What to produce:
Please repeat the records exactly. The pictures are to be left out.

Revision comparison data:

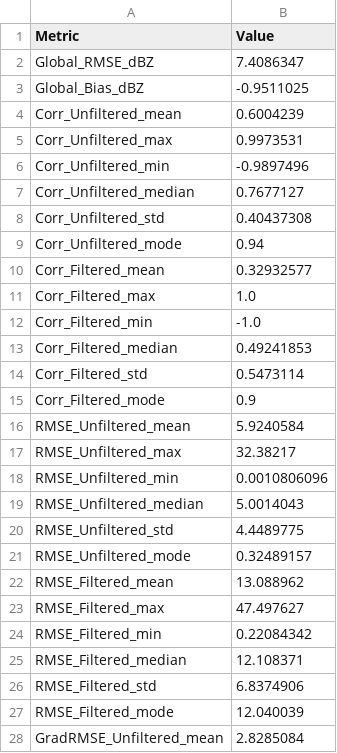
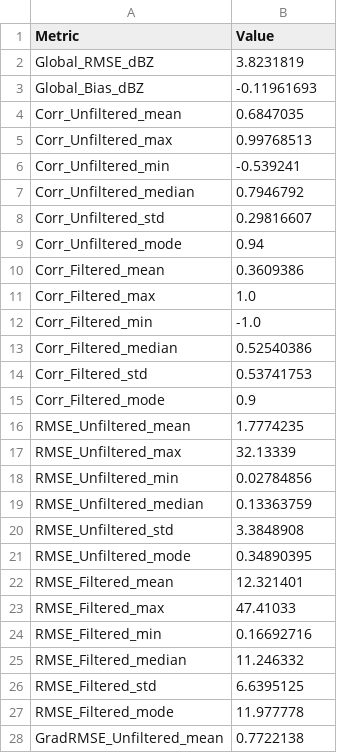
Before and after one commit to BCL-hue/Himawari_8_CloudSat_3D_Cloud_Vertical_Ptofiles_Reconstruct, a CSV file: MLP/results/summary_statistics.csv, drawn as a sheet; only a part is shown; the diff covers the shown part only.

```diff
--- a/MLP/results/summary_statistics.csv
+++ b/MLP/results/summary_statistics.csv
@@ -1,28 +1,28 @@
 Metric,Value
-Global_RMSE_dBZ,7.4086347
-Global_Bias_dBZ,-0.9511025
-Corr_Unfiltered_mean,0.6004239
-Corr_Unfiltered_max,0.9973531
-Corr_Unfiltered_min,-0.9897496
-Corr_Unfiltered_median,0.7677127
-Corr_Unfiltered_std,0.40437308
+Global_RMSE_dBZ,3.8231819
+Global_Bias_dBZ,-0.11961693
+Corr_Unfiltered_mean,0.6847035
+Corr_Unfiltered_max,0.99768513
+Corr_Unfiltered_min,-0.539241
+Corr_Unfiltered_median,0.7946792
+Corr_Unfiltered_std,0.29816607
 Corr_Unfiltered_mode,0.94
-Corr_Filtered_mean,0.32932577
+Corr_Filtered_mean,0.3609386
 Corr_Filtered_max,1.0
 Corr_Filtered_min,-1.0
-Corr_Filtered_median,0.49241853
-Corr_Filtered_std,0.5473114
+Corr_Filtered_median,0.52540386
+Corr_Filtered_std,0.53741753
 Corr_Filtered_mode,0.9
-RMSE_Unfiltered_mean,5.9240584
-RMSE_Unfiltered_max,32.38217
-RMSE_Unfiltered_min,0.0010806096
-RMSE_Unfiltered_median,5.0014043
-RMSE_Unfiltered_std,4.4489775
-RMSE_Unfiltered_mode,0.32489157
-RMSE_Filtered_mean,13.088962
-RMSE_Filtered_max,47.497627
-RMSE_Filtered_min,0.22084342
-RMSE_Filtered_median,12.108371
-RMSE_Filtered_std,6.8374906
-RMSE_Filtered_mode,12.040039
-GradRMSE_Unfiltered_mean,2.8285084
+RMSE_Unfiltered_mean,1.7774235
+RMSE_Unfiltered_max,32.13339
+RMSE_Unfiltered_min,0.02784856
+RMSE_Unfiltered_median,0.13363759
+RMSE_Unfiltered_std,3.3848908
+RMSE_Unfiltered_mode,0.34890395
+RMSE_Filtered_mean,12.321401
+RMSE_Filtered_max,47.41033
+RMSE_Filtered_min,0.16692716
+RMSE_Filtered_median,11.246332
+RMSE_Filtered_std,6.6395125
+RMSE_Filtered_mode,11.977778
+GradRMSE_Unfiltered_mean,0.7722138
```
Also changed, not shown: 15 edited cells elsewhere in this file, MLP/results/formatted_summary.csv, MLP/results/gradient_rmse_by_height.csv, 5 other files.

Response to the exercise:
Before and after one commit to BCL-hue/Himawari_8_CloudSat_3D_Cloud_Vertical_Ptofiles_Reconstruct, a CSV file: MLP/results/summary_statistics.csv, drawn as a sheet; only a part is shown; the diff covers the shown part only.

```diff
--- a/MLP/results/summary_statistics.csv
+++ b/MLP/results/summary_statistics.csv
@@ -1,28 +1,28 @@
 Metric,Value
-Global_RMSE_dBZ,7.4086347
-Global_Bias_dBZ,-0.9511025
-Corr_Unfiltered_mean,0.6004239
-Corr_Unfiltered_max,0.9973531
-Corr_Unfiltered_min,-0.9897496
-Corr_Unfiltered_median,0.7677127
-Corr_Unfiltered_std,0.40437308
+Global_RMSE_dBZ,3.8231819
+Global_Bias_dBZ,-0.11961693
+Corr_Unfiltered_mean,0.6847035
+Corr_Unfiltered_max,0.99768513
+Corr_Unfiltered_min,-0.539241
+Corr_Unfiltered_median,0.7946792
+Corr_Unfiltered_std,0.29816607
 Corr_Unfiltered_mode,0.94
-Corr_Filtered_mean,0.32932577
+Corr_Filtered_mean,0.3609386
 Corr_Filtered_max,1.0
 Corr_Filtered_min,-1.0
-Corr_Filtered_median,0.49241853
-Corr_Filtered_std,0.5473114
+Corr_Filtered_median,0.52540386
+Corr_Filtered_std,0.53741753
 Corr_Filtered_mode,0.9
-RMSE_Unfiltered_mean,5.9240584
-RMSE_Unfiltered_max,32.38217
-RMSE_Unfiltered_min,0.0010806096
-RMSE_Unfiltered_median,5.0014043
-RMSE_Unfiltered_std,4.4489775
-RMSE_Unfiltered_mode,0.32489157
-RMSE_Filtered_mean,13.088962
-RMSE_Filtered_max,47.497627
-RMSE_Filtered_min,0.22084342
-RMSE_Filtered_median,12.108371
-RMSE_Filtered_std,6.8374906
-RMSE_Filtered_mode,12.040039
-GradRMSE_Unfiltered_mean,2.8285084
+RMSE_Unfiltered_mean,1.7774235
+RMSE_Unfiltered_max,32.13339
+RMSE_Unfiltered_min,0.02784856
+RMSE_Unfiltered_median,0.13363759
+RMSE_Unfiltered_std,3.3848908
+RMSE_Unfiltered_mode,0.34890395
+RMSE_Filtered_mean,12.321401
+RMSE_Filtered_max,47.41033
+RMSE_Filtered_min,0.16692716
+RMSE_Filtered_median,11.246332
+RMSE_Filtered_std,6.6395125
+RMSE_Filtered_mode,11.977778
+GradRMSE_Unfiltered_mean,0.7722138
```
Also changed, not shown: 15 edited cells elsewhere in this file, MLP/results/formatted_summary.csv, MLP/results/gradient_rmse_by_height.csv, 5 other files.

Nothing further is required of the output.